Exercise: Using the listing below, report all lines holding the word "drag".

Exercise materials:
-*-*-

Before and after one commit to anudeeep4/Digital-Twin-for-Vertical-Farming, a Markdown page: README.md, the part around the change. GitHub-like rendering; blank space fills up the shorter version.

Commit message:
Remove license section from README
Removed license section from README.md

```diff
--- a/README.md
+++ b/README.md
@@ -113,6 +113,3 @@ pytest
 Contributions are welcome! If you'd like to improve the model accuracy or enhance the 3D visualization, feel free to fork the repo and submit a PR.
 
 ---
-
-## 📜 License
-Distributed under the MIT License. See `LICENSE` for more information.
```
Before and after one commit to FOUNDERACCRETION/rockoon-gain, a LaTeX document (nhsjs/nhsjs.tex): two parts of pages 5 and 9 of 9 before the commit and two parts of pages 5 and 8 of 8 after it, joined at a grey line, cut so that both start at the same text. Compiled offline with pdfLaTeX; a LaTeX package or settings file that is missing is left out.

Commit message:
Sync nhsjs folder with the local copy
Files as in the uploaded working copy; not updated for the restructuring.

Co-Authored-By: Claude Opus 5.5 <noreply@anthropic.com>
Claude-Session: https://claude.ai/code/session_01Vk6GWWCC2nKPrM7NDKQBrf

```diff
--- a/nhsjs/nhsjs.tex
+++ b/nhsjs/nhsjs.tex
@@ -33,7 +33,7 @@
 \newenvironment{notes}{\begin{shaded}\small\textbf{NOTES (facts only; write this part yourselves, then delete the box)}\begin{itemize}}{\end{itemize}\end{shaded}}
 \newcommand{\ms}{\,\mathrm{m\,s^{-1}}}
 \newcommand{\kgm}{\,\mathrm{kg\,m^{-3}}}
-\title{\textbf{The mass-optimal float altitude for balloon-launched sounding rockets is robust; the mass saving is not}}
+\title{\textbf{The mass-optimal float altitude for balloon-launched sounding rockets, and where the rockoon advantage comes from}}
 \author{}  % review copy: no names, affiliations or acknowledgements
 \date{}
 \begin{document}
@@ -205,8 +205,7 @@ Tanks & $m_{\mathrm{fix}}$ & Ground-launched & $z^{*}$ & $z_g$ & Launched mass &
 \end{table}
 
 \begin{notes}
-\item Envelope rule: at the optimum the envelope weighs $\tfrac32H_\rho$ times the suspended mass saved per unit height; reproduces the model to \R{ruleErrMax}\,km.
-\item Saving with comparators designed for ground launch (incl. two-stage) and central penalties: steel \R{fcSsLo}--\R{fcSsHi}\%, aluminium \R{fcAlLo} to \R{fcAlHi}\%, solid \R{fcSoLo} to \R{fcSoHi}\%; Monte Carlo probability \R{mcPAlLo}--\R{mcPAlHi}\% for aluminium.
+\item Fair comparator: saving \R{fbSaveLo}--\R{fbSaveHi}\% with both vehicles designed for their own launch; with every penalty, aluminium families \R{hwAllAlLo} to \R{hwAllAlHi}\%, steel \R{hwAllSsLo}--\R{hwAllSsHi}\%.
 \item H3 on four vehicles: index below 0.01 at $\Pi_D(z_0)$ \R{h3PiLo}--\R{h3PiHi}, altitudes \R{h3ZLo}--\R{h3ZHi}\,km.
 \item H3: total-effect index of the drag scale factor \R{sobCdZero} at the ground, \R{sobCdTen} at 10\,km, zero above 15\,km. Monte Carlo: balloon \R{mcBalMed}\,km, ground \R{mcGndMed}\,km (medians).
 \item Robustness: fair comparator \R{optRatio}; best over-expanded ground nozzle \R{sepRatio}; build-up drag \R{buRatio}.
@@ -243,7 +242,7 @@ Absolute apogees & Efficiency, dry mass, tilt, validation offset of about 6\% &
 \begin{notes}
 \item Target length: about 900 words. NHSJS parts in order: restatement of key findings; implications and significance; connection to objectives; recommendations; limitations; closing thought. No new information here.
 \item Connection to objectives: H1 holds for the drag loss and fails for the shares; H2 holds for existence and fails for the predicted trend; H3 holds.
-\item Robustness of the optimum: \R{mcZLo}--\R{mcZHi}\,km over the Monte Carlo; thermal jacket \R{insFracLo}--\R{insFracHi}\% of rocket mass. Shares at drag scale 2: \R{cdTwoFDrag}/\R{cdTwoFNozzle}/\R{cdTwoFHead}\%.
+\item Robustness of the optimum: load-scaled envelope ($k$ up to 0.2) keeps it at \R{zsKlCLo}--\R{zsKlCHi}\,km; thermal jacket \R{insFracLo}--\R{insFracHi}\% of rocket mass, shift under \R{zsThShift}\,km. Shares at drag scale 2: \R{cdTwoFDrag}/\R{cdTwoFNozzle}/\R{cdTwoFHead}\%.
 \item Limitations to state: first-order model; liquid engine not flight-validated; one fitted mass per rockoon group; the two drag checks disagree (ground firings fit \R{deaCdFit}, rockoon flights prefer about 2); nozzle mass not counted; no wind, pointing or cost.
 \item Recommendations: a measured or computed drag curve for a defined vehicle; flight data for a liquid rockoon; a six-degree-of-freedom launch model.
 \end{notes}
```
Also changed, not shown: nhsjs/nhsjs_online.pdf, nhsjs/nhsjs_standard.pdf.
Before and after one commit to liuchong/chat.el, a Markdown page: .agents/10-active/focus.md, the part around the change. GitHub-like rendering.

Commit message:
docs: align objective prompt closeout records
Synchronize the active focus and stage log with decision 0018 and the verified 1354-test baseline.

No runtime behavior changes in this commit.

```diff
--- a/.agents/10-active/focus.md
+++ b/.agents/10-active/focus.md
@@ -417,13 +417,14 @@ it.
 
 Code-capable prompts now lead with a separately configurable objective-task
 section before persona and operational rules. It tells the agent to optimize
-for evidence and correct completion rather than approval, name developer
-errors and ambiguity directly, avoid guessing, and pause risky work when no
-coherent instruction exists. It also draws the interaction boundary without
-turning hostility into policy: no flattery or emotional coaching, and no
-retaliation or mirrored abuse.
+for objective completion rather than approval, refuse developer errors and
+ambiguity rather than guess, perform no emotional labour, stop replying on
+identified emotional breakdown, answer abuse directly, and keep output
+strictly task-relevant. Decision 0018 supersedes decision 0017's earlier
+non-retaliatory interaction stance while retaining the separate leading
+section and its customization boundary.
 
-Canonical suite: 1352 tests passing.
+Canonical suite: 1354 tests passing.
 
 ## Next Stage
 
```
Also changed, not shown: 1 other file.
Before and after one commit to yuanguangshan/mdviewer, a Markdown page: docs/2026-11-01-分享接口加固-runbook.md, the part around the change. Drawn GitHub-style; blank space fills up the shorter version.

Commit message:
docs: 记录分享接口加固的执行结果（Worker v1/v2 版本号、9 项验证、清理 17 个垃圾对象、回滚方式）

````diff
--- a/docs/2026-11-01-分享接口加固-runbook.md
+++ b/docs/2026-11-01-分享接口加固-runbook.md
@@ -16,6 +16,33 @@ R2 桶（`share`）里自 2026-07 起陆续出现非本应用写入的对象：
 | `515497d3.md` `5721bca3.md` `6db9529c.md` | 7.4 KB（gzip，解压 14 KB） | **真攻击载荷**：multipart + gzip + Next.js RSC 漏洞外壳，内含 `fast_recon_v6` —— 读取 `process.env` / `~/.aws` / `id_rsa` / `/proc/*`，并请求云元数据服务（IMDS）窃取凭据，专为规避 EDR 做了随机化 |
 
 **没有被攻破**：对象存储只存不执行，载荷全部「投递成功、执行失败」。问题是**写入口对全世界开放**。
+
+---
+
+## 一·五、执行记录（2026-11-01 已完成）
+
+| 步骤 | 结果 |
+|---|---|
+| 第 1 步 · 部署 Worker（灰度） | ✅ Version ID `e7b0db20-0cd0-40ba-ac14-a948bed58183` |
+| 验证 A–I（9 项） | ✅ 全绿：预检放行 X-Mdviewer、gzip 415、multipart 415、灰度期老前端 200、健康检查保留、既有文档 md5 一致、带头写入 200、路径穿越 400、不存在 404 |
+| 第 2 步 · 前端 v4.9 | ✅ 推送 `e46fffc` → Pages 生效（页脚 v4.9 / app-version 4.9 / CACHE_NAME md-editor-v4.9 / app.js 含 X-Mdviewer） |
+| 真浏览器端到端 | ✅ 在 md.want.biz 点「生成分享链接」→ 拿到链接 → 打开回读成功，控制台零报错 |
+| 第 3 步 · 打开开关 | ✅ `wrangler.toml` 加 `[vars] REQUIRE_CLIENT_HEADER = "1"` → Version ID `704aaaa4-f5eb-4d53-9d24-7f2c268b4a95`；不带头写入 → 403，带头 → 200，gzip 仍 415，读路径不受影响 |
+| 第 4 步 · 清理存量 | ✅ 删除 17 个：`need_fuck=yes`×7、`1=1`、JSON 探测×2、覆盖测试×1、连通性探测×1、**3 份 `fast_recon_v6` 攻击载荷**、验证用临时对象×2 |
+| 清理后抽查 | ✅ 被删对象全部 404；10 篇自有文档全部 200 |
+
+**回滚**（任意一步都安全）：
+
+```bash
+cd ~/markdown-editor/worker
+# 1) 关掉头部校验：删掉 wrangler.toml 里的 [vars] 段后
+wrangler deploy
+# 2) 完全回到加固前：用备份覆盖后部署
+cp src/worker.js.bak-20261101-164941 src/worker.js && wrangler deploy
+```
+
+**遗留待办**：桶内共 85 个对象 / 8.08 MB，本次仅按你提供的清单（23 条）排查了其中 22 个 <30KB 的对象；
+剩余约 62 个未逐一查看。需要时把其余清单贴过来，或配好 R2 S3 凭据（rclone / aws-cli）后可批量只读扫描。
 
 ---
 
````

-*-*-

Written answer:
 \item H3: total-effect index of the drag scale factor \R{sobCdZero} at the ground, \R{sobCdTen} at 10\,km, zero above 15\,km. Monte Carlo: balloon \R{mcBalMed}\,km, ground \R{mcGndMed}\,km (medians).
 \item Robustness: fair comparator \R{optRatio}; best over-expanded ground nozzle \R{sepRatio}; build-up drag \R{buRatio}.
 \item Connection to objectives: H1 holds for the drag loss and fails for the shares; H2 holds for existence and fails for the predicted trend; H3 holds.
-\item Robustness of the optimum: \R{mcZLo}--\R{mcZHi}\,km over the Monte Carlo; thermal jacket \R{insFracLo}--\R{insFracHi}\% of rocket mass. Shares at drag scale 2: \R{cdTwoFDrag}/\R{cdTwoFNozzle}/\R{cdTwoFHead}\%.
+\item Robustness of the optimum: load-scaled envelope ($k$ up to 0.2) keeps it at \R{zsKlCLo}--\R{zsKlCHi}\,km; thermal jacket \R{insFracLo}--\R{insFracHi}\% of rocket mass, shift under \R{zsThShift}\,km. Shares at drag scale 2: \R{cdTwoFDrag}/\R{cdTwoFNozzle}/\R{cdTwoFHead}\%.
 \item Limitations to state: first-order model; liquid engine not flight-validated; one fitted mass per rockoon group; the two drag checks disagree (ground firings fit \R{deaCdFit}, rockoon flights prefer about 2); nozzle mass not counted; no wind, pointing or cost.
 \item Recommendations: a measured or computed drag curve for a defined vehicle; flight data for a liquid rockoon; a six-degree-of-freedom launch model.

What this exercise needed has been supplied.